Two-thirds (64.6%) of respondents were satisfied with the inspection process overall, while the rating schools received from Ofsted largely matched their self-rating. Out of the respondents, 71.9% felt that the rating they were awarded accurately reflected their school.
Yet our findings showed that the potential positive impact of the new inspections is hindered by a significant lack of resource, with numerous reports of inspections becoming increasingly rushed, leaving inspectors expected to
cover a huge amount of work in a very short space of time.
One big positive of the new EIF is that there was a clear consensus that the feedback meeting was beneficial for those governing to understand why the rating was decided and the educational improvements that should be made, with 83% of respondents highlighting the value of the feedback meetings. Overall, 38.3% were very satisfied with the feedback meeting, a further 37.4% were satisfied, 11.3% neither, while just 13% were dissatisfied or very dissatisfied.
Overall, governing boards tell us the role of governance is being diminished within the new inspection process and only 15.8% of respondents said the inspection had helped them to a great extent in terms of improving governance in their organisation.
As governing boards adopt an increased role in curriculum, largely driven by the new framework, evidence shows the distinction between governance and operational aspects of schools is being distorted by some inspectors.
The focus on deep-dives has introduced a tension between including boards, while not pulling them into the operational.
There is, however, one notable positive for MAT governance, with almost 75% of inspectors now speaking to the MAT trustees and those governing in academy committees, suggesting an increased understanding of the multiple tiers of MAT governance.
The role of finance in inspections is somewhat unclear. Inspectors do not currently look at the third core function – ensuring financial health, probity and value for money – in detail, and the feedback suggests that this only tends to come up when related to another issue (eg curriculum planning).
One surprising aspect of the new EIF was the introduction of the new inspection report format. Ofsted clarified last November that the new EIF includes an amendment stating each inspection report will contain a separate paragraph addressing governance, only “if appropriate”. However, the consistency in how governance is referenced to and the extent to which it is included, if at all, varies drastically. It’s fair to say the new reports have not gone down well with school leaders or those governing, though Ofsted says they have fared better with parents.

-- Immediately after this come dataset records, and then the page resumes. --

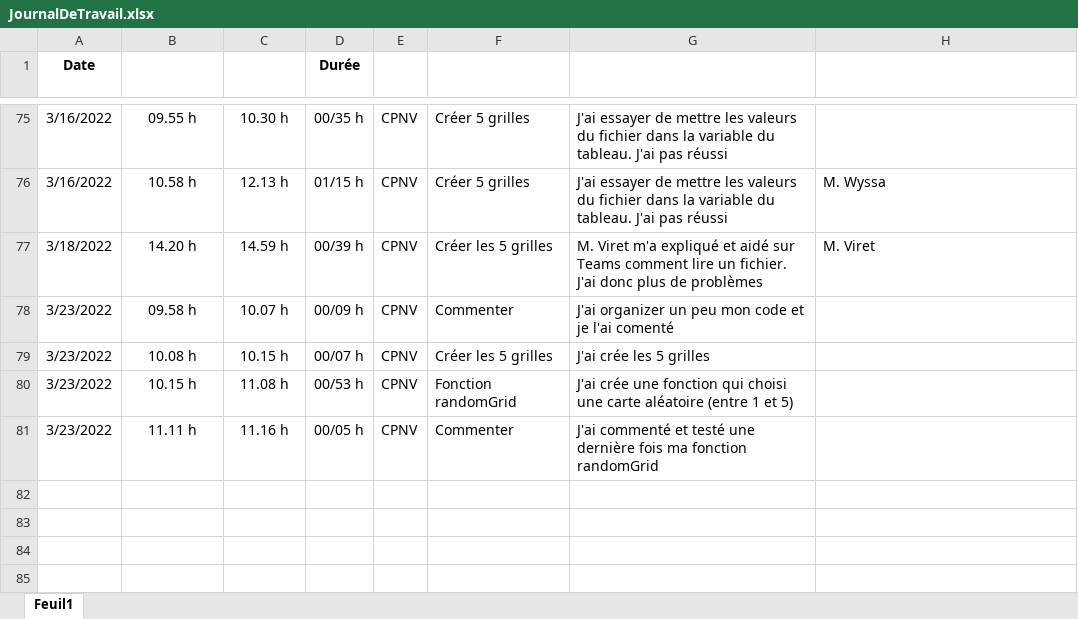
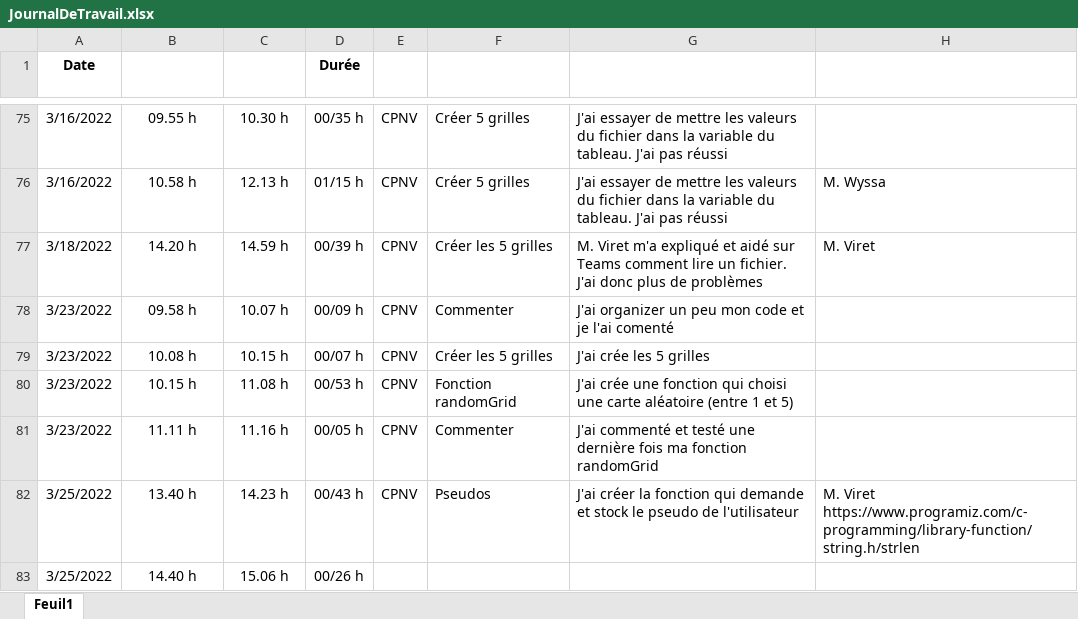
Before and after one commit to JoaoSantos129/BatailleNavale, an Excel workbook: Journaux/JournalDeTravail.xlsx, sheet Feuil1, drawn as a sheet; only a part is shown, gaps mark what is left out; values as stored, in another font and other column widths than the file's, no borders; conditional formats and table styles not drawn; the diff names each change by its address in the sheet, - before the commit and + after, or states it on an @@ line.

```diff
--- a/Journaux/JournalDeTravail.xlsx (sheet Feuil1)
+++ b/Journaux/JournalDeTravail.xlsx (sheet Feuil1)
+row 82: 3/25/2022 | 13.40 h | 14.23 h | 00/43 h | CPNV | Pseudos | J'ai créer la fonction qui demande et stock le pseudo de l'utilisateur | M. Viret https://www.programiz.com/c-programming/library-function/string.h/strlen
+row 83: 3/25/2022 | 14.40 h | 15.06 h | 00/26 h
```
Also changed, not shown: 4 other files.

Of 844 school reports we assessed, 66.4% mentioned governance, albeit in varying capacities, with many reports giving governance a single, slightly tokenistic, mention. Respondents to our survey told us the reports are brief, too simplistic and sometimes seen as rather patronising, with 82.6% saying their reports did not link the curriculum and governance at all.
NGA has engaged in dialogue directly with Ofsted on this, and with the EIF currently going through an evaluation process, we are hopeful the reporting situation will change.
Over Two-thirds of respondents felt that the rating they were awarded accurately reflected their school
Words to the wise
Respondents offered these tips for anyone governing schools with upcoming inspections:
- Know your school – “Highlight the strengths and acknowledge the weaknesses, with the actions taken to address them. Good governance stems from consistent interaction with the school.”
- Know your curriculum – “Focus on where it fits with your vision, talk about what you want your children to learn and achieve during their time in school.”
- Remember, governance is all about team – “The more governors that can attend the inspection the better, as each has different knowledge and skill sets.”
- Be open – “As long as you are prepared and know the school and its plans well, trustees and governors should be confident to talk openly about anything.”
- Be honest – “They are looking to see that you know your school and are working to improve. Collect examples through the year of key decisions. Do argue your point if you think they have not understood something.”
- Stay informed – “Make sure you are kept in the loop by the headteacher through the process. Support the staff and headteacher – it’s much more stressful for them.”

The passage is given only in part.